An extension may lessen the urgency felt by taxpayers to compile their financial data; in the event of an increase in taxable income, the delay in organization of the data creates the possibility of cash flow difficulties for business owners. A taxpayer with a surprise tax payment due for the prior year may also have to make a large fourth-quarter estimated payment for the current year if the three quarterly estimated payments for the current year that are due prior to the extended due date of the return were underestimated using old data. The additional penalties and interest on the underpayment of estimates and the late payments of taxes may cause the client to feel the preparer is at fault regardless of when the information is provided to the preparer.
A final point to consider is that the statute of limitation for errors is three years from the date of filing; the clock starts on April 15 if the return is filed on or before that date.

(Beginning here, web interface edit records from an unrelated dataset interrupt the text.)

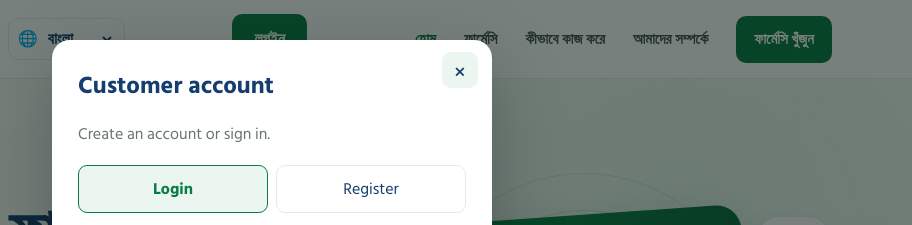
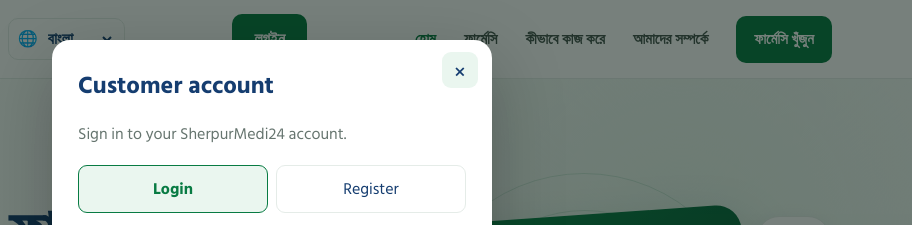
Before and after one commit to Otoihimu/sherpurmedi24, a plain HTML site: page index.html in a window 1280 px wide. Both pictures are taken after a click on the button "লগইন". Shown: the top 225 px of the page, 368-1280 px from the left. Drawn offline with nearby package versions, Linux system fonts and the light colour scheme; no server answers.

Commit message:
Add files via upload

```diff
--- a/index.html
+++ b/index.html
@@ -192,7 +192,7 @@
     <div class="auth-panel" role="dialog" aria-modal="true" aria-labelledby="authTitle">
       <button class="auth-close" id="authClose" type="button" aria-label="Close">×</button>
       <h2 id="authTitle">Customer account</h2>
-      <p id="authMessage">Create an account or sign in.</p>
+      <p id="authMessage">Sign in to your SherpurMedi24 account.</p>
       <div class="auth-tabs">
         <button type="button" class="auth-tab is-active" data-auth-mode="login">Login</button>
         <button type="button" class="auth-tab" data-auth-mode="signup">Register</button>
```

A later filed return pushes the time for the IRS to change the return out to three years from the date of filing. However, the taxpayer can file both an extension and a return by the due date of the return and retain some of the benefits of filing the extension.
|Pamela Slatten, J.D., MBA, is an attorney and senior tax strategist with Marietta CPAs in Indianapolis. Larry Marietta, CPA, is the owner of Marietta CPAs in Indianapolis. Stephen P. Valenti, CPA, is professor emeritus of accounting at New York University. Mr. Marietta and Mr. Valenti are members of the AICPA Tax Practice Responsibilities Committee. For more information on this column, contact email@example.com.